Standard POISON distribution can easily be implemented, either by
a clever tool, or via exception handling, or via ifs.
However, all deviations (termination sequences) from the standard
distribution behavior are difficult to implement.
I think this is an INTRINSICALLY difficult problem because the "best"
fault-recovery behavior depends strongly on the current state of the
system, and the fault that occured. It often varies significantly
in case of only marginally different states.
I agree with John that, in principle, Occam already contains the
essential facilities to implement poison: the if statement. However,
to a void a clog up of the code for the most common solution (e.g.,
poison distribution), an exception-like mechanism would be useful.
In my opinion, readable and understandable code is vital for
the "correctness" and "maintainability" of software in most real-life

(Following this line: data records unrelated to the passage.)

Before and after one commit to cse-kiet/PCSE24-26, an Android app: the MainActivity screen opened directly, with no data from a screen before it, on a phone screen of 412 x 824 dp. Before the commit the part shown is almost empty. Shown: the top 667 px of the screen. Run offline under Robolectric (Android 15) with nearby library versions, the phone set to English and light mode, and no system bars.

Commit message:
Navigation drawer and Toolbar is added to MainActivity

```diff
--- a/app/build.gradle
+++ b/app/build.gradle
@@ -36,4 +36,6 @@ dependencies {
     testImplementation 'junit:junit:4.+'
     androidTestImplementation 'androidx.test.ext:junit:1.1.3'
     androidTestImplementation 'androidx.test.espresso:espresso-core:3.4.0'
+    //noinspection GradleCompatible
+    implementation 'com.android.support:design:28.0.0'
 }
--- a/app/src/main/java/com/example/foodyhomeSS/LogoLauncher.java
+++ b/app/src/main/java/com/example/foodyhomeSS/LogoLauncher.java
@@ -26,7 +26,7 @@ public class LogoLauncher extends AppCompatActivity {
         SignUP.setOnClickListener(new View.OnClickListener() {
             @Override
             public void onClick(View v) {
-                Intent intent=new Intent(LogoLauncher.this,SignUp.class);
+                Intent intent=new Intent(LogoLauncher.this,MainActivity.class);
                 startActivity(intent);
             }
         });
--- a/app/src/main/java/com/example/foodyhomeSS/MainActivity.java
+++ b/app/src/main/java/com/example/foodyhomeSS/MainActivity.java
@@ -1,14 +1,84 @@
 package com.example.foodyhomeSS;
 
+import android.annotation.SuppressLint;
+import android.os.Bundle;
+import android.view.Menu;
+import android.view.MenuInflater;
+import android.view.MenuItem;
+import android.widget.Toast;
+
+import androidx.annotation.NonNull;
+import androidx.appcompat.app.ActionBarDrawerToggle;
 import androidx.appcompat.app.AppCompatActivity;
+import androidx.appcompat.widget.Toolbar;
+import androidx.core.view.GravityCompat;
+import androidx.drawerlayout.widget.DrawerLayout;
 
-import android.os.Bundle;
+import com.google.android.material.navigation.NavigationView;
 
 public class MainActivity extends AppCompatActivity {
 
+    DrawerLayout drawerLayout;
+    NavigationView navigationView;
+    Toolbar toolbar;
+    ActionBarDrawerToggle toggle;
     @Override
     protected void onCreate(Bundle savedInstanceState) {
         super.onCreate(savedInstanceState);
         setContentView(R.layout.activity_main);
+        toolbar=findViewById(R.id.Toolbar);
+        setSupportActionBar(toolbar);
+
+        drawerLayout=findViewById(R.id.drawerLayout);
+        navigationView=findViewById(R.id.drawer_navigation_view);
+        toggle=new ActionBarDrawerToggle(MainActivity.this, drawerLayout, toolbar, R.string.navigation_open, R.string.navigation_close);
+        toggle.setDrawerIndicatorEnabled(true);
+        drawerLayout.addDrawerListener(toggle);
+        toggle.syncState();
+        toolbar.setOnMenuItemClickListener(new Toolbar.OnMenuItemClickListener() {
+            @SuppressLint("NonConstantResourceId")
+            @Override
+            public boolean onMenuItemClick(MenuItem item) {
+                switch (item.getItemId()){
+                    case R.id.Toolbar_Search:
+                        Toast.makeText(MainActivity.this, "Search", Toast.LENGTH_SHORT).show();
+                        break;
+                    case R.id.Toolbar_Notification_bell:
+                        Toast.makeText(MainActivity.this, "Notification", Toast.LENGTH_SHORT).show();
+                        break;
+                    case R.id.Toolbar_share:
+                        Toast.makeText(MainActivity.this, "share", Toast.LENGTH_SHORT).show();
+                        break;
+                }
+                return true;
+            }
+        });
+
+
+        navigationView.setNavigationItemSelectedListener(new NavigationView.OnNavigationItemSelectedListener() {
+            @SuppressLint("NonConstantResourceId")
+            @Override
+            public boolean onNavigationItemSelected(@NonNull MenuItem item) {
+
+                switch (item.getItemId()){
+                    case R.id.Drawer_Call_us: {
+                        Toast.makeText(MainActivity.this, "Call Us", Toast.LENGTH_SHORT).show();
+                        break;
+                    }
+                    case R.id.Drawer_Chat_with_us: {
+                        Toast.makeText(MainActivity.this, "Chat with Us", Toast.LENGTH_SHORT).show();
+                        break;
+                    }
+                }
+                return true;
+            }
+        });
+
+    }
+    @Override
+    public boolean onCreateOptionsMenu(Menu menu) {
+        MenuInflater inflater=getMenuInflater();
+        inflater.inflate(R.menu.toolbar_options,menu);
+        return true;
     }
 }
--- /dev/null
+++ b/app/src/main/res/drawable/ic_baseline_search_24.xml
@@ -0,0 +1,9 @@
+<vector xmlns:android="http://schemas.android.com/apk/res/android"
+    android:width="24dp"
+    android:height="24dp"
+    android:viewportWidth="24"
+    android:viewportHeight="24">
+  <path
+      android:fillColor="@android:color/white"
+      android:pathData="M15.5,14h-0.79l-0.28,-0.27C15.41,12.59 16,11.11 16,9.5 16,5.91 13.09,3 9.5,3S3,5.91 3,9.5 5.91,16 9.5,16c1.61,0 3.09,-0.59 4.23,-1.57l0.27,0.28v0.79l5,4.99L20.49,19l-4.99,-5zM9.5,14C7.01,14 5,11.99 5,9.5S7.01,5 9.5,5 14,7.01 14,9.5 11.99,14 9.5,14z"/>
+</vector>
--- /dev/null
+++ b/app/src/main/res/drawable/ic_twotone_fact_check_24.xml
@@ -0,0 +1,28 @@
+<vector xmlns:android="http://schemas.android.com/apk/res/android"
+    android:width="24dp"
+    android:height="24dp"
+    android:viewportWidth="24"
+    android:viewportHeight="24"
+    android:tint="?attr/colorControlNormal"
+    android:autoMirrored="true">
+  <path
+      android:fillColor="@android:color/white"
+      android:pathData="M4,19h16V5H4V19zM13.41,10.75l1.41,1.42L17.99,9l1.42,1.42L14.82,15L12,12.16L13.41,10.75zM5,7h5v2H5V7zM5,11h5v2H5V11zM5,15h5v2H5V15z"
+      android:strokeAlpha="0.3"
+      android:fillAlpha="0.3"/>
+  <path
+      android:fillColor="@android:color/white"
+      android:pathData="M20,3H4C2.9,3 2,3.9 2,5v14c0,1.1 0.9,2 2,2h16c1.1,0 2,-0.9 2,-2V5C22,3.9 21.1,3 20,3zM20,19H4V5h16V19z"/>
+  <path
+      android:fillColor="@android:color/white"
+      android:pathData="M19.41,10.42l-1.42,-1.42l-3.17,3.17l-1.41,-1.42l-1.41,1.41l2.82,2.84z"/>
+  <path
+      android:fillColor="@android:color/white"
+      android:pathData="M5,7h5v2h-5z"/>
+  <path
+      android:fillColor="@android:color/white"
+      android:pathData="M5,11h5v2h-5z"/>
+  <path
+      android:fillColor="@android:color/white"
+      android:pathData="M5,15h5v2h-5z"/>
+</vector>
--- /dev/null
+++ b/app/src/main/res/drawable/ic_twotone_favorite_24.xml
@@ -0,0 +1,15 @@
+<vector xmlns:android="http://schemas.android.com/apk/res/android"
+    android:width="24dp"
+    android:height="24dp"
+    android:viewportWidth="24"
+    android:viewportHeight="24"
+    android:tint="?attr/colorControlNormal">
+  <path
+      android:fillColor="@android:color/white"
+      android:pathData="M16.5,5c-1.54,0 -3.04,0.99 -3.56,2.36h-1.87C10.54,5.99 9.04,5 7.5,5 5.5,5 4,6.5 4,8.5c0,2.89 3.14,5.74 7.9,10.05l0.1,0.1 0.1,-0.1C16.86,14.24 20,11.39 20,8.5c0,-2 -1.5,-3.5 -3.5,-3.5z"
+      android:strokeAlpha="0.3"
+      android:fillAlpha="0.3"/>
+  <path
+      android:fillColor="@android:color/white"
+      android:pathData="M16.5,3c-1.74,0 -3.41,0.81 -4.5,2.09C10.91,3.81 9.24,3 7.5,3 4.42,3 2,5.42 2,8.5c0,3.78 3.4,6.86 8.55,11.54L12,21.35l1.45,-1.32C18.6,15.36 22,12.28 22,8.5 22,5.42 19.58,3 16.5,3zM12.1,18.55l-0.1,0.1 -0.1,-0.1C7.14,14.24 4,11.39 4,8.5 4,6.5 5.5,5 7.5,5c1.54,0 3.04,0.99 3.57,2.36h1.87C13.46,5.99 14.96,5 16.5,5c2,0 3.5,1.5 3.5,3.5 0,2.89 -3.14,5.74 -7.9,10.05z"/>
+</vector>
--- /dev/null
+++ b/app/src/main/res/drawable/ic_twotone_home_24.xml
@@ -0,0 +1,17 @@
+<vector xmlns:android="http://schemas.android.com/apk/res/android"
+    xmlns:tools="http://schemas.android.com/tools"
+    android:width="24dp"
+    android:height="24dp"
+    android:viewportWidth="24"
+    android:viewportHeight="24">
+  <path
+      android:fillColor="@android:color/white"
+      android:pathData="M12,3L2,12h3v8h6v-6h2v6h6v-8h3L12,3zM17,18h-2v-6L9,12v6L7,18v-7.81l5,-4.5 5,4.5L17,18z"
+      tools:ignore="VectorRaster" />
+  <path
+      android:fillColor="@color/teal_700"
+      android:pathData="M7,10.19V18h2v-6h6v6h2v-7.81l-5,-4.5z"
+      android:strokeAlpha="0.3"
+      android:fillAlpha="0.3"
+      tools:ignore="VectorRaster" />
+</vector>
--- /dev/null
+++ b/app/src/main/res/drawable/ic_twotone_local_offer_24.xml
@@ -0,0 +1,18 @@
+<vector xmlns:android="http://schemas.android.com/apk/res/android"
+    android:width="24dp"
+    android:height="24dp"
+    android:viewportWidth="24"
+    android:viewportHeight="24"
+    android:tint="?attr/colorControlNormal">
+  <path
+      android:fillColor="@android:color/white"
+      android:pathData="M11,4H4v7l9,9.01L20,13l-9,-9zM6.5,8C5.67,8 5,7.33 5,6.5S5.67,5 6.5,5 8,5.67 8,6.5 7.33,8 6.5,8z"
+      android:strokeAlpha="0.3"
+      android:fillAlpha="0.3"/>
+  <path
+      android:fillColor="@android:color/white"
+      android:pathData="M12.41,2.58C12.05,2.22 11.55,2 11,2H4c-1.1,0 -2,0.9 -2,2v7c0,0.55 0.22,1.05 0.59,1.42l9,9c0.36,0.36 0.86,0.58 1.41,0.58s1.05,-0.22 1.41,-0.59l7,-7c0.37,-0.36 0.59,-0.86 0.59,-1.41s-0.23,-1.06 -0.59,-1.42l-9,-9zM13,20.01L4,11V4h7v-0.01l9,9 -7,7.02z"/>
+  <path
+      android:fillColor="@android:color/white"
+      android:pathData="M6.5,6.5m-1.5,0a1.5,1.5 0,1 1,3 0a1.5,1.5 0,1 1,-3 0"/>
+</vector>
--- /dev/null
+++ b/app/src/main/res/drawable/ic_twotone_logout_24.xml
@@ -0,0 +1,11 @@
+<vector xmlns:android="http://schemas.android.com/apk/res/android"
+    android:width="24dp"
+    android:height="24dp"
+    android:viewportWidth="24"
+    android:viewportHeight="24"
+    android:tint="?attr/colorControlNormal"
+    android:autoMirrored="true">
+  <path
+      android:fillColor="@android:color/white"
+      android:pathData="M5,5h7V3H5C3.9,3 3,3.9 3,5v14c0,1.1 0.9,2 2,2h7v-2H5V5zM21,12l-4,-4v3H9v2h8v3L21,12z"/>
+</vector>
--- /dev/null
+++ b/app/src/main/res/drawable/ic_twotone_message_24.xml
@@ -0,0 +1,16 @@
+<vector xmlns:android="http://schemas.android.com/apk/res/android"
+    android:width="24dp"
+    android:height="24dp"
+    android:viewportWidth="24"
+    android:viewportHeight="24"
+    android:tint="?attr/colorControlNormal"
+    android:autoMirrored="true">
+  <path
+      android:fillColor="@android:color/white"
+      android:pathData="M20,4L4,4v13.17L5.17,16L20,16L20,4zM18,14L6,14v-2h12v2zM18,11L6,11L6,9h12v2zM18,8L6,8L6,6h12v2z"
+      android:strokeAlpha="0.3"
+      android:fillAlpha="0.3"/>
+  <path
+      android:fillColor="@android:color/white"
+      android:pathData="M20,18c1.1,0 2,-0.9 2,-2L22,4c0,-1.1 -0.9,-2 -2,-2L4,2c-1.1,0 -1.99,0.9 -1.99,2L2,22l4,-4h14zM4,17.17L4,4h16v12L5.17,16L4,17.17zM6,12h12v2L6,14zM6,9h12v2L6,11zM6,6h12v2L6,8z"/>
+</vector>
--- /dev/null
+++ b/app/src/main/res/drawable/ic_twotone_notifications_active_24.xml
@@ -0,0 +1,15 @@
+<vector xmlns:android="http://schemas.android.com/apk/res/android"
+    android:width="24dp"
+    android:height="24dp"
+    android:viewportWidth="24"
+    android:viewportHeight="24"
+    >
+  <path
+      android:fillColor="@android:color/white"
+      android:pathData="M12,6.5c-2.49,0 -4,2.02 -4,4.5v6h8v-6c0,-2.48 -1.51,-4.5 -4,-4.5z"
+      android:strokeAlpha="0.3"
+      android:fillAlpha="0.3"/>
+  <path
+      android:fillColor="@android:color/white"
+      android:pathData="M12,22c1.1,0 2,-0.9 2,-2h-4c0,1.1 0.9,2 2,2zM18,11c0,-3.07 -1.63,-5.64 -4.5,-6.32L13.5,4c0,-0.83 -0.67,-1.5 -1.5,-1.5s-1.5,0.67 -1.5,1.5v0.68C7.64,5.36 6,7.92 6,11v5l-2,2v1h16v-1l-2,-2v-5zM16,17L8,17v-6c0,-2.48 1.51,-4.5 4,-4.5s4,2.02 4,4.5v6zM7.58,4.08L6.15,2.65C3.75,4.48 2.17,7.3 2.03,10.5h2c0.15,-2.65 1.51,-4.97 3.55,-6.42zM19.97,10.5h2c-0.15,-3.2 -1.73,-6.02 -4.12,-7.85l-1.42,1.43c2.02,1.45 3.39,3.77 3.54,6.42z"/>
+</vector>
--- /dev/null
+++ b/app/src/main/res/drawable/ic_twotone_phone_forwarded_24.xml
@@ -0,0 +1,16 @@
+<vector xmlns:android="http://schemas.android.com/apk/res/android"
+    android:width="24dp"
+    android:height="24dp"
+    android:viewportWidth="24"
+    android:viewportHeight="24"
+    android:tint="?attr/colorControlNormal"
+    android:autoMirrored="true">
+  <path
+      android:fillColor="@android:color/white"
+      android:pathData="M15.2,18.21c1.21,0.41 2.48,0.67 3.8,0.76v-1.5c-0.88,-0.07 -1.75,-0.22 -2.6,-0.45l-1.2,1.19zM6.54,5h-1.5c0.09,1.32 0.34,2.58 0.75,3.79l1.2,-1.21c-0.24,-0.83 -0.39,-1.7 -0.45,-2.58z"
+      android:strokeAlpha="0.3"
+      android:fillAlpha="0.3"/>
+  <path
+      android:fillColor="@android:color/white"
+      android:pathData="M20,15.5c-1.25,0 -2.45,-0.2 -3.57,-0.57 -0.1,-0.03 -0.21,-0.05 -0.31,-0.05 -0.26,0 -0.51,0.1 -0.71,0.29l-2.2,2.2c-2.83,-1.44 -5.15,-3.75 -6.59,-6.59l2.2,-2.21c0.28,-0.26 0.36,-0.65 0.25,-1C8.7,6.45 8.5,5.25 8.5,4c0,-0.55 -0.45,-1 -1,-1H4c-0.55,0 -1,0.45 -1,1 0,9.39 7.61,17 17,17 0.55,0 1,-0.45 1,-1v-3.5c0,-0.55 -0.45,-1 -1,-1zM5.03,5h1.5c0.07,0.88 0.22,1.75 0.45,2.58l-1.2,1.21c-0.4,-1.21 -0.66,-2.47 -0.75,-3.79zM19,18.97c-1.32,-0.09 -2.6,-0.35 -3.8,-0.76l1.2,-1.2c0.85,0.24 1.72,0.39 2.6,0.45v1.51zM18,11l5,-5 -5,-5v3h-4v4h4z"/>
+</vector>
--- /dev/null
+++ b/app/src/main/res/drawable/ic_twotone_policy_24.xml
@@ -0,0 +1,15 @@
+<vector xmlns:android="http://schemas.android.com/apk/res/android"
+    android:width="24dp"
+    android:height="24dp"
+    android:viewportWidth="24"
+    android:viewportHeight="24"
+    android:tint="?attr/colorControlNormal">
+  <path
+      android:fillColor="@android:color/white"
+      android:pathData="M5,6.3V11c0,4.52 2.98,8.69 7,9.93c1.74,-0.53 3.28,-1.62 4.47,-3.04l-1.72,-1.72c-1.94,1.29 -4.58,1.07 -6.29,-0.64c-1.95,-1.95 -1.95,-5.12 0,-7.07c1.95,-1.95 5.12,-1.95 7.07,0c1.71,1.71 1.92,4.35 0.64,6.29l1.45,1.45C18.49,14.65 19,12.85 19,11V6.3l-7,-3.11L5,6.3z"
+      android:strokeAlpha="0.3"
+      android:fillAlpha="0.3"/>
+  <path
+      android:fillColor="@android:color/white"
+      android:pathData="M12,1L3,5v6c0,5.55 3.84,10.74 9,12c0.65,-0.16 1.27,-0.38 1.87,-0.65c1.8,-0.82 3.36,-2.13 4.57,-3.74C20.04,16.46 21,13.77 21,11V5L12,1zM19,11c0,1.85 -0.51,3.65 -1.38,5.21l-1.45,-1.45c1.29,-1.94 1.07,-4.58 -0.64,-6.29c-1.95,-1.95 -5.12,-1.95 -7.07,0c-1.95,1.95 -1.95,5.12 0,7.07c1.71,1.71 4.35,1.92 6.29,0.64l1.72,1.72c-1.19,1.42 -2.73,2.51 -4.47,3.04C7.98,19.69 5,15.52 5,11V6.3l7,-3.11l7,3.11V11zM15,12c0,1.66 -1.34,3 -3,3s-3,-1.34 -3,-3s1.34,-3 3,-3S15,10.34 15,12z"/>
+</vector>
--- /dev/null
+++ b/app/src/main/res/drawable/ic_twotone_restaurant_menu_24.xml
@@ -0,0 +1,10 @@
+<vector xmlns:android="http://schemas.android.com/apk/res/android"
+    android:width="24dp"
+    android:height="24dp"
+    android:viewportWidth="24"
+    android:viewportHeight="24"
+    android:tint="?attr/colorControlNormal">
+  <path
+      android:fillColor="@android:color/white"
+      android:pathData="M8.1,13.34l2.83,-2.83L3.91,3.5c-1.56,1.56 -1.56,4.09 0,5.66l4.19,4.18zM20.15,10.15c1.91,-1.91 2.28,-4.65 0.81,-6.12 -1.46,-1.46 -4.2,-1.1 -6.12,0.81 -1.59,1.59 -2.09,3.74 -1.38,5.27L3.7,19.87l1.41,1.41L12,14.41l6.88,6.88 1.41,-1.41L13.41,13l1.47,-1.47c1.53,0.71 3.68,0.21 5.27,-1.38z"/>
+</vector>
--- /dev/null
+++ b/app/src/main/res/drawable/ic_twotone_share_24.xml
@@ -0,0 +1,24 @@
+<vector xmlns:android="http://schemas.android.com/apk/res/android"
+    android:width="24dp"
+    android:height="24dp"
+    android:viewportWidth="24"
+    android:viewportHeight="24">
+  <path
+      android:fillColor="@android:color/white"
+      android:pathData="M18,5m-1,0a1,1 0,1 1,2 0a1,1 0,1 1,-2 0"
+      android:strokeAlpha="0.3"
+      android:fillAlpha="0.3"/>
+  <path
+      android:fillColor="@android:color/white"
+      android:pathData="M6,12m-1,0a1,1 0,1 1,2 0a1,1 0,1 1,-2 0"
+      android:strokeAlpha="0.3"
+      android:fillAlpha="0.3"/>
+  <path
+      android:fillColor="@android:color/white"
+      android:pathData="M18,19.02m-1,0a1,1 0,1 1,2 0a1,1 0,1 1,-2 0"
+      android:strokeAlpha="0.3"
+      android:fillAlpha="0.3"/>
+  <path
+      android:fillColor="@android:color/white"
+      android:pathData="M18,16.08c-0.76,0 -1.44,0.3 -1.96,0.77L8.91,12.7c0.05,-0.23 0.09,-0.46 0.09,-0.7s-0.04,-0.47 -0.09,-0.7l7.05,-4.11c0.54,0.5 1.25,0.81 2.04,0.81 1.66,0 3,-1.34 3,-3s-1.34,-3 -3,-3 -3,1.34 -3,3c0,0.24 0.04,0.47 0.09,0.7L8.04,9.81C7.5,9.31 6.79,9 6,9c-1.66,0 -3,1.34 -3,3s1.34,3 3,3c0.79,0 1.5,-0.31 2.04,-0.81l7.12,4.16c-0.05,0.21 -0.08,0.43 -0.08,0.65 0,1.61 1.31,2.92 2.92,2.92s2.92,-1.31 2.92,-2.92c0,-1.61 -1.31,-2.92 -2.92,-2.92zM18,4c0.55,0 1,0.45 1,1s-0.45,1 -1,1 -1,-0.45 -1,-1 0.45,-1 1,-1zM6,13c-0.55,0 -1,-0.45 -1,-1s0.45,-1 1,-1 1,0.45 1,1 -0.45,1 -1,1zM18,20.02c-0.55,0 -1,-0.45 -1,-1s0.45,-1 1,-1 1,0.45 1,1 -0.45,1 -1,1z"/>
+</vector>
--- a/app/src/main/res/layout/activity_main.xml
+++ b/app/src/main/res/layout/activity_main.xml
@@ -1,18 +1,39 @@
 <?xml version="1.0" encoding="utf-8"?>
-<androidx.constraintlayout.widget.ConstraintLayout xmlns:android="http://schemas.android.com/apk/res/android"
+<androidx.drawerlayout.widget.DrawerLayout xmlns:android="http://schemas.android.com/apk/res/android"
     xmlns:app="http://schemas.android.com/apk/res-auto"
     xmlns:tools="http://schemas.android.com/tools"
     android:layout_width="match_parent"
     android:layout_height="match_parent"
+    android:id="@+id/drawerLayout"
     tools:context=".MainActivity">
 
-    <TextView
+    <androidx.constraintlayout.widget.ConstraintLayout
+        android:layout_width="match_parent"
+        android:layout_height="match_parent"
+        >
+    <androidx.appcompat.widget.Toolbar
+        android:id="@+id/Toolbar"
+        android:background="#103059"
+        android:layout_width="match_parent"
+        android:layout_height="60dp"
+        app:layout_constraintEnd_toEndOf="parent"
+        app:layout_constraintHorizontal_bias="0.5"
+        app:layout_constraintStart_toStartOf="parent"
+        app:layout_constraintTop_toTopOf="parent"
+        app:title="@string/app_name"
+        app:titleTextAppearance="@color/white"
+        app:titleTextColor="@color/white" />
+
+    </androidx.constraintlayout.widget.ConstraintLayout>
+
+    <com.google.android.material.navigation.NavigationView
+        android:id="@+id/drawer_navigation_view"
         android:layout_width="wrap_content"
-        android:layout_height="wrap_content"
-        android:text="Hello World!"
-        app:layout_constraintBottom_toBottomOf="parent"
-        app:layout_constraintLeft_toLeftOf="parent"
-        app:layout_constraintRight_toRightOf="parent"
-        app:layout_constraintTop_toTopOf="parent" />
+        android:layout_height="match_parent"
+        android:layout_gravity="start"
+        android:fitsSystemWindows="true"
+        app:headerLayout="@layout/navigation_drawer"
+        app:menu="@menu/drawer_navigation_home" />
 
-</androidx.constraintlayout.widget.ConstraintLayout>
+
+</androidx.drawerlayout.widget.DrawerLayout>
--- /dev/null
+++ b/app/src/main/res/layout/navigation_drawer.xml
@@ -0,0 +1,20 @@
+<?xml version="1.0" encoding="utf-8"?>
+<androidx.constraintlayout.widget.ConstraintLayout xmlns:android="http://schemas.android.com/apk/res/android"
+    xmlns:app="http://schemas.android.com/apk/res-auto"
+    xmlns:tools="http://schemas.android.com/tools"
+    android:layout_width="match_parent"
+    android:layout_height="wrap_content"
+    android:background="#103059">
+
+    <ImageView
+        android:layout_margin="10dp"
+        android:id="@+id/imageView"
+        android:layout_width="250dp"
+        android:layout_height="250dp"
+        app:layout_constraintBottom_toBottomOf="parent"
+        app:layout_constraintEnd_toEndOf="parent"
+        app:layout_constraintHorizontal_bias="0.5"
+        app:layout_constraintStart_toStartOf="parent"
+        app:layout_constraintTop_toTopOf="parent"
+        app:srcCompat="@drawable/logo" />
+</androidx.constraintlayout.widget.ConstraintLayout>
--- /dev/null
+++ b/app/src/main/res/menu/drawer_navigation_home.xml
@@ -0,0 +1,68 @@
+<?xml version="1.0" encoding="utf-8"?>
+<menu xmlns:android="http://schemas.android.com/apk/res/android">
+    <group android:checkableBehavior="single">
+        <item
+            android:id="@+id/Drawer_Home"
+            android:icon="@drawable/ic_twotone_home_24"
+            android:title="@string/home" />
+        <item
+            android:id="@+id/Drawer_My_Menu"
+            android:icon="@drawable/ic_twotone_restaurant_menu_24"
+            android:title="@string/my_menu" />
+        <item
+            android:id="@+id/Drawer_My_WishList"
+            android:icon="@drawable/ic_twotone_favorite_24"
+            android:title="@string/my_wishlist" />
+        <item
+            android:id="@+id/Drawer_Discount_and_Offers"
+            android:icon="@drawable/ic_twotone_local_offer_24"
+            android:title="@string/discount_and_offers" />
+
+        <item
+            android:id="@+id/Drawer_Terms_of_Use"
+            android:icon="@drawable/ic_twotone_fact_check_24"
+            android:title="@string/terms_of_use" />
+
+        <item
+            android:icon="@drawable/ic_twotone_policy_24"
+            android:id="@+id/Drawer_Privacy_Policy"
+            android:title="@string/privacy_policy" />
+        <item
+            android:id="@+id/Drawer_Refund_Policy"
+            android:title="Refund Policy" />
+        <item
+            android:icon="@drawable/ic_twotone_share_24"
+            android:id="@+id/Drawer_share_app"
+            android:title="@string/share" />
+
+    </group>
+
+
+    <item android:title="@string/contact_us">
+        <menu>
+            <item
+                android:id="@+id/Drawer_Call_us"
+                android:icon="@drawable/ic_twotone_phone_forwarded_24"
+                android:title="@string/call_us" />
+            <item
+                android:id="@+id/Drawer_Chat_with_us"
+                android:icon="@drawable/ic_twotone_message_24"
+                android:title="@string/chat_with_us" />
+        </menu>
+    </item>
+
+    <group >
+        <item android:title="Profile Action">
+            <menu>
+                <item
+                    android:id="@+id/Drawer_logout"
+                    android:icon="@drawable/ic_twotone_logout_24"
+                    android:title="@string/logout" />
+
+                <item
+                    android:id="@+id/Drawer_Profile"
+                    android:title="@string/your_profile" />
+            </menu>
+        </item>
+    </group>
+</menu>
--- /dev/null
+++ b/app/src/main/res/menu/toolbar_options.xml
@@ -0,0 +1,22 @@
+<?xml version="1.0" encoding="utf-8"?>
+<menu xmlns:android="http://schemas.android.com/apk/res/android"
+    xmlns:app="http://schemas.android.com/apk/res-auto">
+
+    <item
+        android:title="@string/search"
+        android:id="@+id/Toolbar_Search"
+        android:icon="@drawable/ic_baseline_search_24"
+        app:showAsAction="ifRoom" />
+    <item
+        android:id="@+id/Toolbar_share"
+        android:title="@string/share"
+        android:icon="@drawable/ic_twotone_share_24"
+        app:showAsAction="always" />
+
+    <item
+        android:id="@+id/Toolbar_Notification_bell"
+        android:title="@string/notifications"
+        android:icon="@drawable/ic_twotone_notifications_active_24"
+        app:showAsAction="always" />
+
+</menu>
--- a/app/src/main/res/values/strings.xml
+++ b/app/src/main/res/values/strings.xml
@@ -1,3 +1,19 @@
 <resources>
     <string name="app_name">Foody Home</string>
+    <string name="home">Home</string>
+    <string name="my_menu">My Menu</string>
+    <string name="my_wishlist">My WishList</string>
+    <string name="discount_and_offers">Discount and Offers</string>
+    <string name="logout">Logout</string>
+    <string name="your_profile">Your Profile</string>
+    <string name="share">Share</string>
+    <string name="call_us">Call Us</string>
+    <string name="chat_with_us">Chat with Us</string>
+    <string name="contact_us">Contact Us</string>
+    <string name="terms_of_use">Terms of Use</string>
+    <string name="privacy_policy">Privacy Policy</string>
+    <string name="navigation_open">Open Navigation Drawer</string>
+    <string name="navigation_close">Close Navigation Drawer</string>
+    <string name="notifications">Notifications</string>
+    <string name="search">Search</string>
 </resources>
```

situations. Only readable and understandable programs can be proven
to be correct. Ununderstandable programs can easily be proven to be
incorrect. A mathematical proof only guarantees the correctness. It
typically is not the method to obtain the correct piece of software in
the first place.
In Java, an exception handling mechanism is present. I agree with Peter's
suggestion that this mechanism should be used to extend the Java based CSP
implementation with a termination mechanism. I think it is a very practical
and useful extension to the library: termination while maintaining readability.
In both Occam and Java, the mechanism should be presented in such a way that
mis-use of the exception mechanism for non-exceptional situations is
avoided. Maybe, just by calling it "Termination handling" instead of
"Exception handling" makes programmers get the point: as a programmer,
you are coding exceptions all day long; only once in a while you have to
focus on termination, which is pretty boring...